In Constantinople, in either the sixth or seventh century, a week of Pre-Lent developed gradually, and was commonly called “The Week without Meat”. It is likely that this is in imitation of the Church in Palestine, which calculated Lent in forty days, Monday through Friday, over eight weeks. Byzantines did not need the extra days, since they counted the forty days continuously. So the compromise to the eight weeks of Palestine was to add a week of gradual fasting prior to the Great Fast. Now commonly known as “Cheese-Fare Week”, during this week Byzantines begin fasting from meat but continue to eat cheese and other dairy products right up until “Pure Monday”, the first day of the Fast (two days before the Roman “Ash Wednesday”).

There are four Sundays within Byzantine Pre-Lent. The “Sunday of the Publican and the Pharisee” calls us to consider our life, and to repent of our sins for repentance is the door through which we enter the Holy Forty Days Fast. The “Sunday of the Prodigal Son” calls us to “come to ourselves” and return to the Father, who eagerly awaits our return. The “Sunday of the Last Judgment” reminds us that while the Lord’s mercy is immeasurable even He does not forgive those who do not repent. And, finally, on “Forgiveness Sunday” we remember Adam’s expulsion from Paradise and the proper method of fasting (don’t put on a gloomy face).

This time of Pre-Lent is also used to ease us into fasting. The week before the “Prodigal Son” is totally fast free (we eat meat, even on Friday). The following week we fast from meat on Wednesday and Friday (the “Sunday of the Last Judgment” is also known as “Meat-Fare”). During the week just prior to the Fast (“Cheese-Fare Week”) we start our abstinence from meat, but we continue to eat cheese and other dairy products. The full fast from both meat and dairy begins with the first day of Lent.

Terror seizes me when I think of the unquenchable fire,
Of the bitter worm,
the gnashing of teeth,
and soul-destroying hell;
yet I do not turn to You with true compunction.
O Lord! Lord!
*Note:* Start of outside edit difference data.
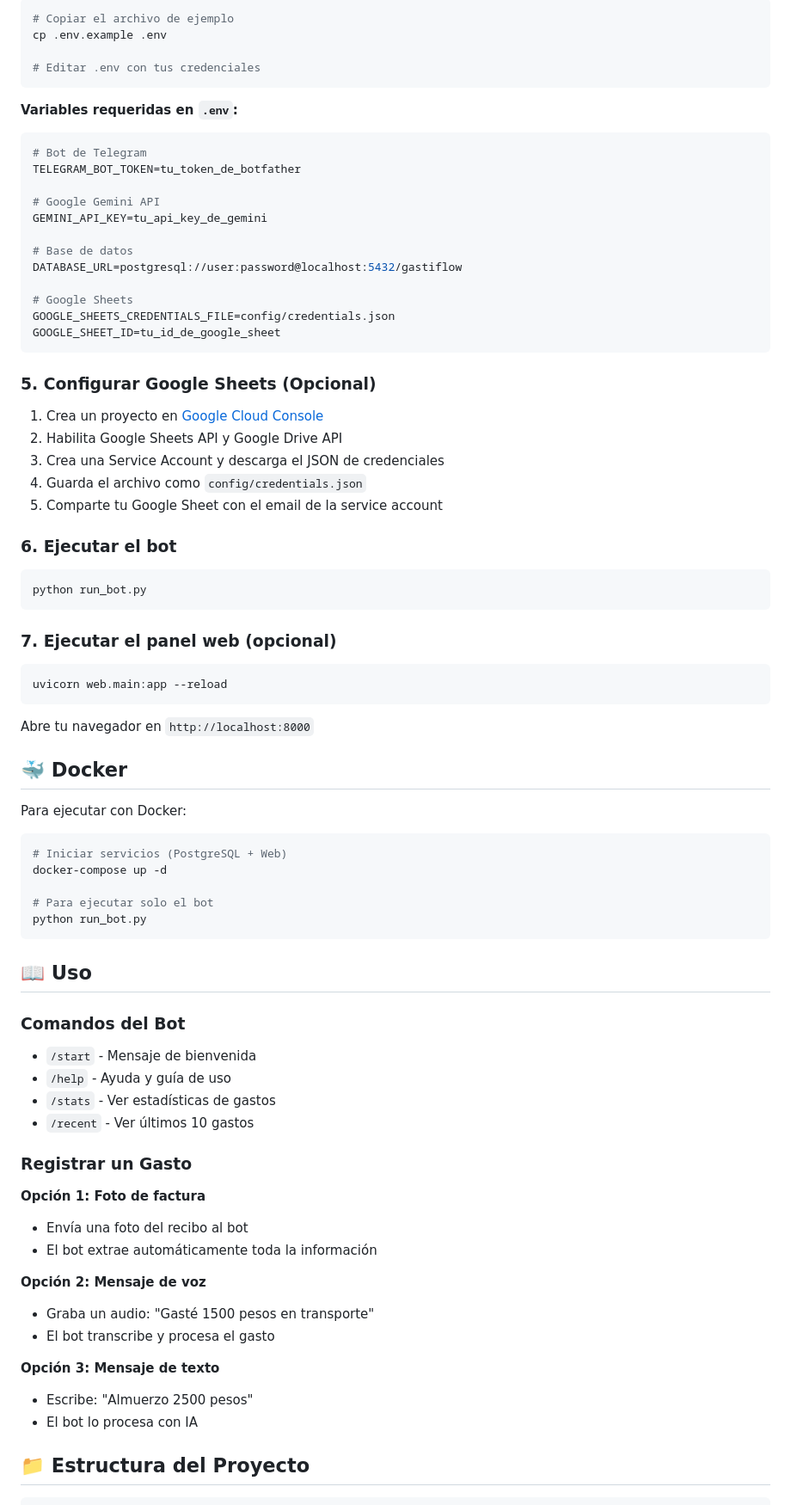
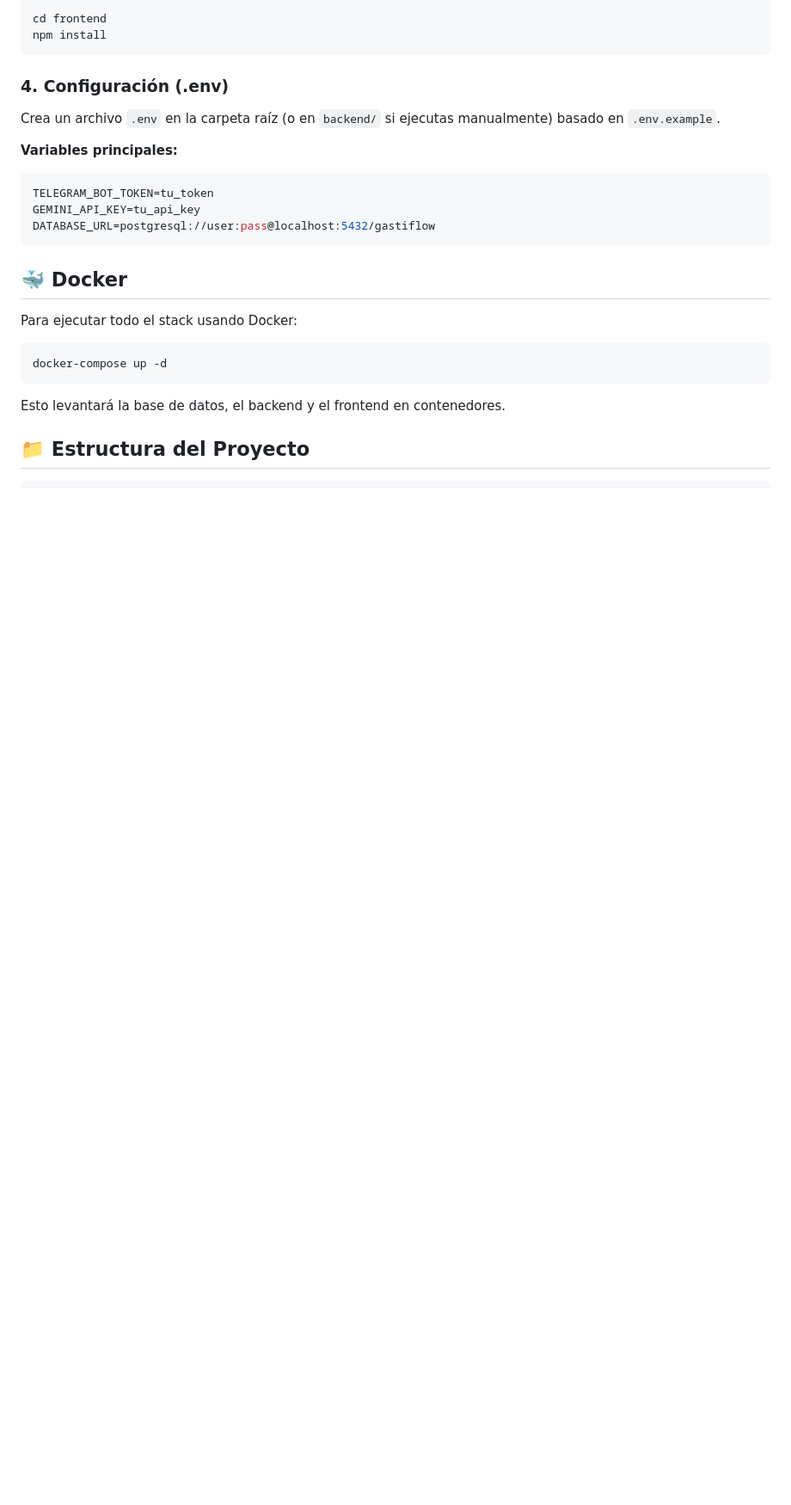
Before and after one commit to jdnarvaez0/gastiflow, a Markdown page: README.md, the part around the change printed below. Shown: that part at 86% size. Drawn GitHub-style; blank space fills up the shorter version.

````diff
--- a/README.md
+++ b/README.md
@@ -108,84 +128,30 @@ pip install -r requirements.txt
 
 ```bash
-# Copiar el archivo de ejemplo
-cp .env.example .env
-
-# Editar .env con tus credenciales
+cd frontend
+npm install
 ```
 
-**Variables requeridas en `.env`:**
+### 4. Configuración (.env)
+
+Crea un archivo `.env` en la carpeta raíz (o en `backend/` si ejecutas manualmente) basado en `.env.example`.
+
+**Variables principales:**
 
 ```env
-# Bot de Telegram
-TELEGRAM_BOT_TOKEN=tu_token_de_botfather
-
-# Google Gemini API
-GEMINI_API_KEY=tu_api_key_de_gemini
-
-# Base de datos
-DATABASE_URL=postgresql://user:password@localhost:5432/gastiflow
-
-# Google Sheets
-GOOGLE_SHEETS_CREDENTIALS_FILE=config/credentials.json
-GOOGLE_SHEET_ID=tu_id_de_google_sheet
+TELEGRAM_BOT_TOKEN=tu_token
+GEMINI_API_KEY=tu_api_key
+DATABASE_URL=postgresql://user:pass@localhost:5432/gastiflow
 ```
-
-### 5. Configurar Google Sheets (Opcional)
-
-1. Crea un proyecto en [Google Cloud Console](https://console.cloud.google.com/)
-2. Habilita Google Sheets API y Google Drive API
-3. Crea una Service Account y descarga el JSON de credenciales
-4. Guarda el archivo como `config/credentials.json`
-5. Comparte tu Google Sheet con el email de la service account
-
-### 6. Ejecutar el bot
-
-```bash
-python run_bot.py
-```
-
-### 7. Ejecutar el panel web (opcional)
-
-```bash
-uvicorn web.main:app --reload
-```
-
-Abre tu navegador en `http://localhost:8000`
 
 ## 🐳 Docker
 
-Para ejecutar con Docker:
+Para ejecutar todo el stack usando Docker:
 
 ```bash
-# Iniciar servicios (PostgreSQL + Web)
 docker-compose up -d
-
-# Para ejecutar solo el bot
-python run_bot.py
 ```
 
-## 📖 Uso
-
-### Comandos del Bot
-
-- `/start` - Mensaje de bienvenida
-- `/help` - Ayuda y guía de uso
-- `/stats` - Ver estadísticas de gastos
-- `/recent` - Ver últimos 10 gastos
-
-### Registrar un Gasto
-
-**Opción 1: Foto de factura**
-- Envía una foto del recibo al bot
-- El bot extrae automáticamente toda la información
-
-**Opción 2: Mensaje de voz**
-- Graba un audio: "Gasté 1500 pesos en transporte"
-- El bot transcribe y procesa el gasto
-
-**Opción 3: Mensaje de texto**
-- Escribe: "Almuerzo 2500 pesos"
-- El bot lo procesa con IA
+Esto levantará la base de datos, el backend y el frontend en contenedores.
 
 ## 📁 Estructura del Proyecto
 
````
Also changed, not shown: other parts of README.md (+70 -96 lines).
Before the end strengthen Your fear within me!


-- Matins, Seventh Ode, Sunday of the Last Judgment


Teachings of Christ

“Blessed are you when others revile you and persecute you and utter all kinds of evil against you falsely on my account." (Matthew 5:11 ESV)

Seventh Ecumenical Council

O Christ our God, You are most glorious, * for You established our Fathers as lights upon the earth * and through them led us to the true faith. * O greatly Compassionate One, glory to You! (Troparion, Tone 8)

Glory to the Father, and to the Son, and to the Holy Spirit, now and ever, and to the ages of ages. Amen.

The Son Who shone forth ineffably from the Father * was born two-fold in nature. * Beholding Him, we do not refuse the image of his form, * but piously depicting it, we honor it faithfully. * Therefore the Church, holding fast to the true faith, * kisses the icon of the incarnation of Christ. (Kontakion, Tone 6)

(Troparia of the Sunday of the Holy Fathers of the Seventh Ecumenical Council)

Random Proverb

"Blessed is the one who finds wisdom, and the one who gets understanding, for the gain from her is better than gain from silver and her profit better than gold." (Proverbs 3:13,14 ESV)

Pray Without Ceasing

Lord Jesus Christ, Son of God, have mercy on me, a sinner.

Wisdom from the Church Fathers

When despondency seizes us, let us not give in to it. Rather, fortified and protected by the light of faith, let us with great courage say to the spirit of evil: "What are you to us, you who are cut off from God, a fugitive for Heaven, and a slave of evil? You dare not do anything to us: Christ, the Son of God, has dominion over us and over all. Leave us, you thing of bane. We are made steadfast by the uprightness of His Cross. Serpent, we trample on your head." 

St. Seraphim of Sarov